Design Project Redefining Collaborative Work in Indian Country to be Featured in Cooper Hewitt, Smithsonian Design Museum Exhibition in NYC

PINE RIDGE INDIAN RESERVATION, May 5th, 2016 –– The groundbreaking collaborative community design project, the Thunder Valley Regenerative Plan, has been selected as one of the 60 design projects to be featured in the By the People: Designing a Better America Exhibition this fall at Cooper Hewitt, Smithsonian Design Museum. The exhibition will run September 30th, 2016 through February 26th, 2017.

THE EXHIBITION
By the People: Designing a Better America is the third installation in Cooper Hewitt’s humanitarian design series, which examines how design is challenging social and economic inequality across America. The projects selected for this exhibition range in scale and function, and are located in communities from every region in the United States. The fabric that weaves these projects together is how they represent “collaborative designs for more equitable, inclusive and sustainable communities.”

THE PROJECT & DESIGN TEAM
Years in the making, the Regenerative Plan is a visionary community design collaboration between local Pine Ridge Indian Reservation community members, Oglala Lakota 501(c)(3)non-profit organization Thunder Valley CDC,and architecture firms BNIM and Pyatt Studio, with essential support from KLJ Engineering and Studio NYL. This project is Lakota culture materialized in a built environment –– an entire eco-friendly, climate change adaptable community built from the ground up with Lakota culture & values in mind. Informed by innovative, community driven architectural design and rooted in the voices and values of Lakota people, this project takes a comprehensive approach to creating systemic change on the Pine Ridge Reservation. The Design Team reflects what is possible when collaboration is based on mutual respect and a shared vision for the future.

A CALL TO ACTION
Nearly two decades ago, a group of young Oglala Lakota began to actively revitalize their Lakota spiritual practices, and from these efforts the current project originated.

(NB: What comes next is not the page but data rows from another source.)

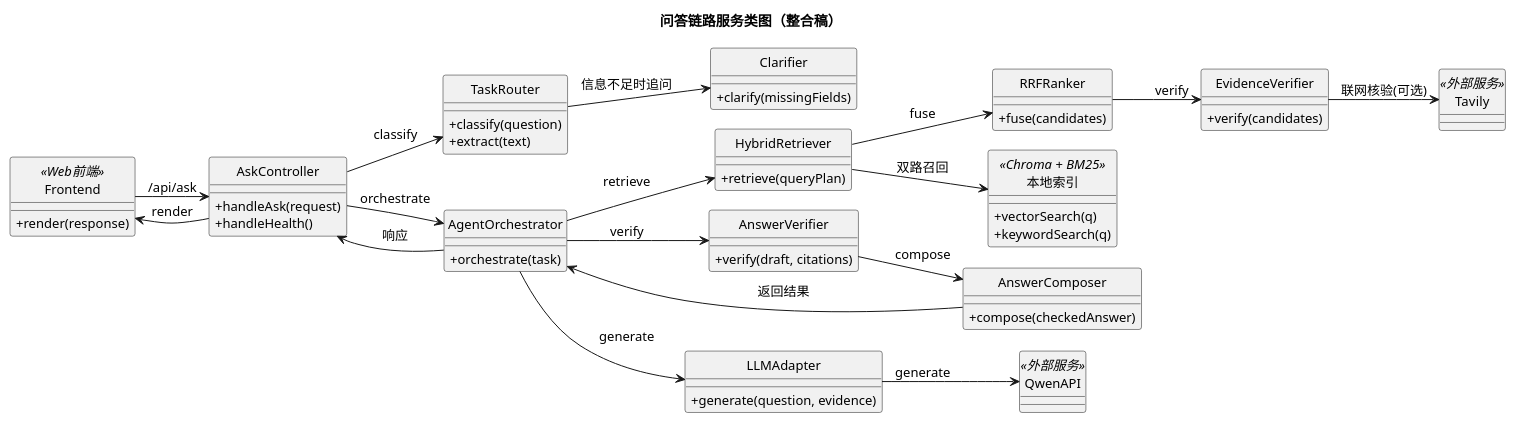
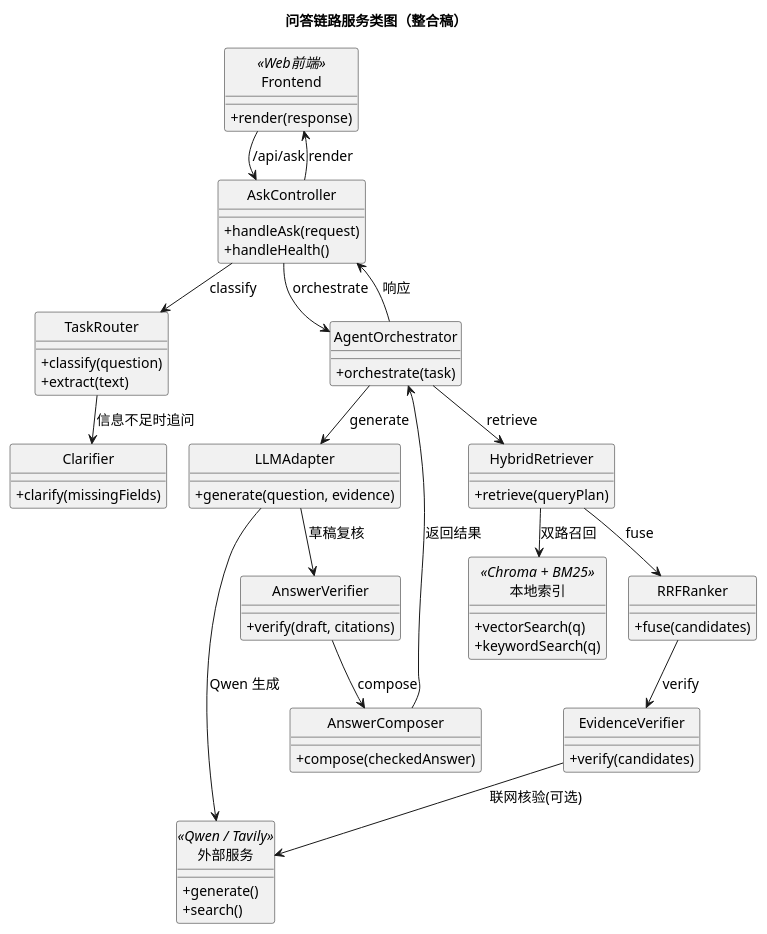
The diagram in docs/assignment-02/system-design/diagrams/uml/class/服务类图_问答链路_整合稿_v1.puml (yz-Yezi-Genm/CodeMind-FZU), drawn with PlantUML before and after one commit. The commit also changed 22 other files, not shown here.

```diff
--- a/docs/assignment-02/system-design/diagrams/uml/class/服务类图_问答链路_整合稿_v1.puml
+++ b/docs/assignment-02/system-design/diagrams/uml/class/服务类图_问答链路_整合稿_v1.puml
@@ -1,70 +1,71 @@
 @startuml
 skinparam defaultFontName "Microsoft YaHei"
-skinparam defaultFontSize 13
+skinparam defaultFontSize 14
 skinparam classAttributeIconSize 0
-skinparam nodesep 20
-skinparam ranksep 24
+skinparam nodesep 22
+skinparam ranksep 28
 hide circle
-left to right direction
 title 问答链路服务类图（整合稿）
 
 class Frontend <<Web前端>> {
   + render(response)
 }
 class AskController {
   + handleAsk(request)
   + handleHealth()
 }
 class TaskRouter {
   + classify(question)
   + extract(text)
 }
 class Clarifier {
   + clarify(missingFields)
 }
 class AgentOrchestrator {
   + orchestrate(task)
 }
 class HybridRetriever {
   + retrieve(queryPlan)
 }
 class RRFRanker {
   + fuse(candidates)
 }
 class EvidenceVerifier {
   + verify(candidates)
 }
 class AnswerVerifier {
   + verify(draft, citations)
 }
 class AnswerComposer {
   + compose(checkedAnswer)
 }
 class LLMAdapter {
   + generate(question, evidence)
 }
 class 本地索引 <<Chroma + BM25>> {
   + vectorSearch(q)
   + keywordSearch(q)
 }
-class QwenAPI <<外部服务>>
-class Tavily <<外部服务>>
+class 外部服务 <<Qwen / Tavily>> {
+  + generate()
+  + search()
+}
 
 Frontend --> AskController : /api/ask
 AskController --> TaskRouter : classify
 AskController --> AgentOrchestrator : orchestrate
 TaskRouter --> Clarifier : 信息不足时追问
 AgentOrchestrator --> HybridRetriever : retrieve
 HybridRetriever --> 本地索引 : 双路召回
 HybridRetriever --> RRFRanker : fuse
 RRFRanker --> EvidenceVerifier : verify
-EvidenceVerifier --> Tavily : 联网核验(可选)
+EvidenceVerifier --> 外部服务 : 联网核验(可选)
 AgentOrchestrator --> LLMAdapter : generate
-LLMAdapter --> QwenAPI : generate
-AgentOrchestrator --> AnswerVerifier : verify
+LLMAdapter --> 外部服务 : Qwen 生成
+LLMAdapter --> AnswerVerifier : 草稿复核
 AnswerVerifier --> AnswerComposer : compose
 AnswerComposer --> AgentOrchestrator : 返回结果
 AgentOrchestrator --> AskController : 响应
 AskController --> Frontend : render
 
 @enduml
```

While taking a break during inipi (sweat ceremony), “We were complaining about the way the rez is,” says Nick Tilsen, now Executive Director of Thunder Valley CDC. “We went back into the sweat lodge and the ancestors posed a challenge to us: ‘How long are you going to let others decide the future for your children? Are you not warriors? It is time to stop talking and start doing. Don’t operate from a place of fear, operate from a place of hope. Anything is possible, but you need to take action. The moment is here; the time is now.’” Tilsen later founded Thunder Valley CDC and the organization has worked to address everything from federal policy to local people’s priorities for themselves & their families.

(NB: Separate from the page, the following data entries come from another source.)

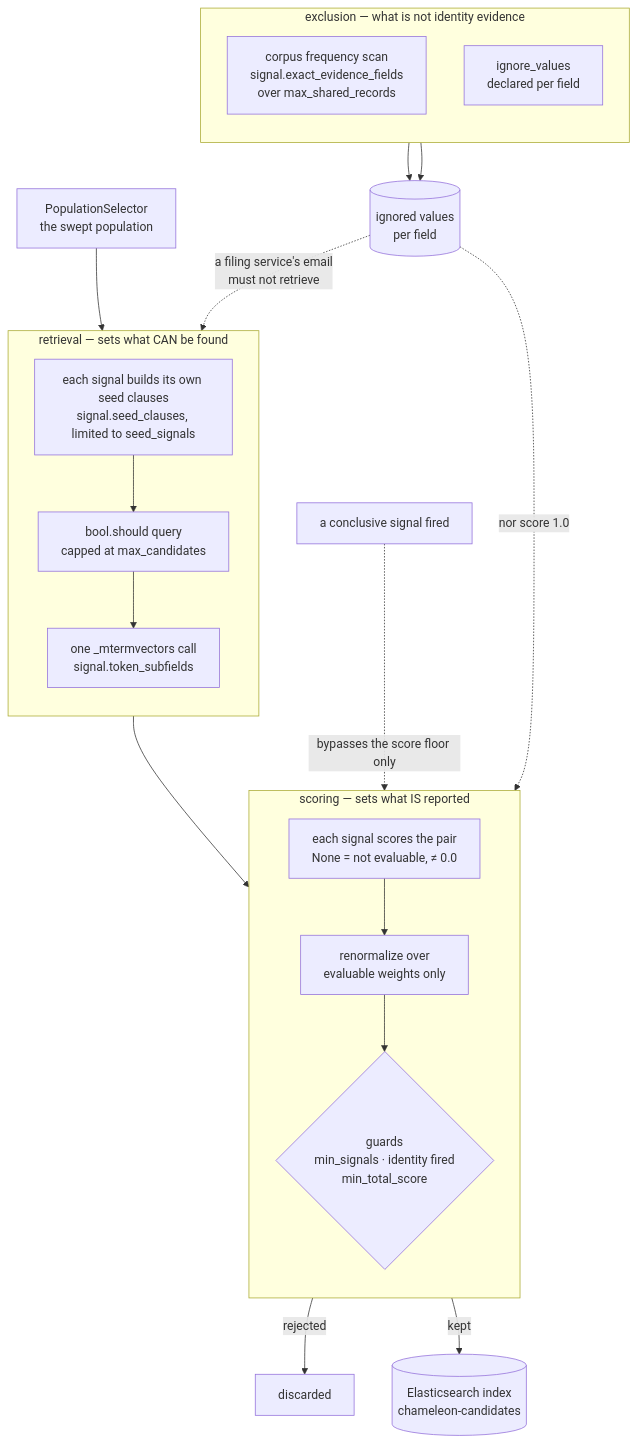
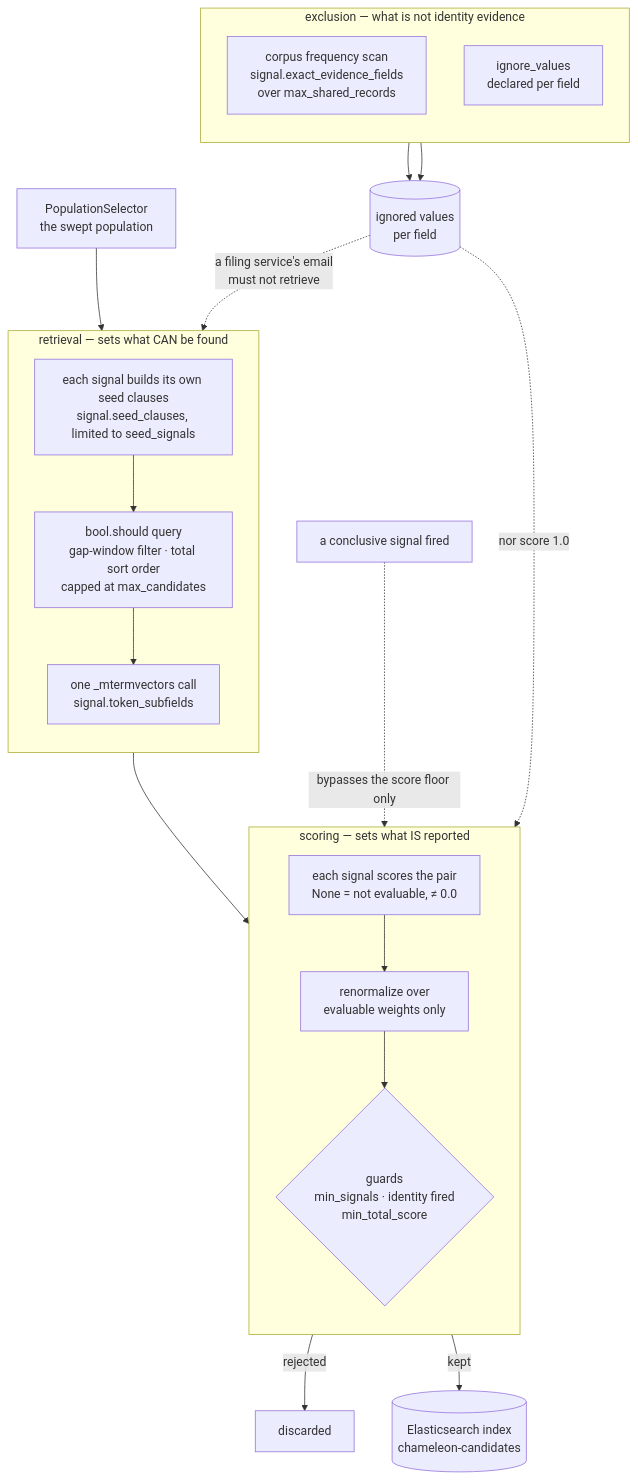
Before and after one commit to freemansoft/entitopia: the third of 4 diagrams in README.md, drawn with Mermaid. The commit also changed other lines of this file and 2 other files, not shown here.

Commit message:
docs: record what ordering and windowing the candidate search measured
The glossary, the entity-match diagram and the DOT tuning table described
retrieval as BM25 capped at max_candidates, and said 89% of predecessors
truncate. Records the total sort order and gap-window filter, the measured
before/after on unchanged data, and the new preflight requirement that a
lifecycle project map registration_date as a date and every project use a
sortable entity key.

````diff
--- a/README.md
+++ b/README.md
@@ -189,36 +189,36 @@
 ```mermaid
 flowchart TB
     Sel[PopulationSelector<br/>the swept population] --> Seed
 
     subgraph retrieve["retrieval — sets what CAN be found"]
         direction TB
         Seed["each signal builds its own seed clauses<br/>signal.seed_clauses, limited to seed_signals"]
-        Cands["bool.should query<br/>capped at max_candidates"]
+        Cands["bool.should query<br/>gap-window filter · total sort order<br/>capped at max_candidates"]
         Tokens["one _mtermvectors call<br/>signal.token_subfields"]
         Seed --> Cands --> Tokens
     end
 
     subgraph score["scoring — sets what IS reported"]
         direction TB
         Sig["each signal scores the pair<br/>None = not evaluable, ≠ 0.0"]
         Norm["renormalize over<br/>evaluable weights only"]
         Guard{"guards<br/>min_signals · identity fired<br/>min_total_score"}
         Sig --> Norm --> Guard
     end
 
     subgraph exclude["exclusion — what is not identity evidence"]
         direction TB
         Scan["corpus frequency scan<br/>signal.exact_evidence_fields<br/>over max_shared_records"]
         Decl["ignore_values<br/>declared per field"]
     end
 
     Scan --> Ignore[(ignored values<br/>per field)]
     Decl --> Ignore
     Ignore -.->|"a filing service's email<br/>must not retrieve"| Seed
     Ignore -.->|"nor score 1.0"| Sig
 
     Tokens --> Sig
     Conc["a conclusive signal fired"] -.->|"bypasses the score floor only"| Guard
     Guard -->|kept| Out[("Elasticsearch index<br/>chameleon-candidates")]
     Guard -->|rejected| Drop["discarded"]
 ```
````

BUILDING STRONG PARTNERSHIPS
One of the main priorities local people expressed is the need for healthy and affordable housing. However, the extensive planning and knowledge required to create even basic infrastructure systems to build homes demands careful strategy, and it was evident that in order to move forward Thunder Valley CDC would need partners that understood the importance of honoring the voices of Oglala Lakota people. That is where the architects & engineers at BNIM, Pyatt Studio, KLJ Engineering and Studio NYL have been essential to creating sustainable, innovative solutions. Over years’ worth of meetings on Pine Ridge, the project’s Design Team has dedicated itself to working with local community members in order to design physical spaces that reflect Lakota values. Rob Pyatt, of Pyatt Studio, says, “A community-driven design process is based on developing real relationships and long term partnerships. It takes time.” It is not only time is that members of the Design Team have dedicated.

Their decades of experience and commitment to excellence have produced an extraordinary synthesis where traditional meet cutting-edge design.

Christina Hoxie, of BNIM, recalls her experience in seeing how having local community members lead visioning sessions allowed the relationship of trust to move faster and be more genuine. “Because people knew each other and shared a cultural understanding, they were able to express what they wanted and why, openly and honestly. This allowed us to translate the voice of the community into the language of design.”

Designing spaces that are aimed at comprehensive & culturally based empowerment of a community is an uncommon tactic in the world of development, especially in Rural America, but every member of the Design Team remains dedicated to this particular approach to ethical social design because they recognize how physical spaces, such as a home or a community, contribute to the wellbeing of the people that occupy them. Creative place-making is not just designing spaces that are more aesthetically engaging, but a way to create a built environment that enlivens its people and promotes prosperity sustainability. Only by joining together and allowing their unique experiences to inform each other has the Design Team experienced collective breakthroughs that would have not been possible alone. It is this approach to partnership that is setting a standard for how to effectively and meaningfully partner with Native communities and commit to community based design.

For more information about the By the People exhibition or Cooper Hewitt, contact:
Laurie Bohlk, Associate Director of Communications & Marketing, Cooper Hewitt
Email: bohlkl@si.edu
Telephone: 212.849.8420

For more information about the Thunder Valley Regenerative Plan, contact:
Cecily Engelhart, Director of Communications, Thunder Valley CDC
Email: Cecily@thundervalley.org Telephone: 605.455.2700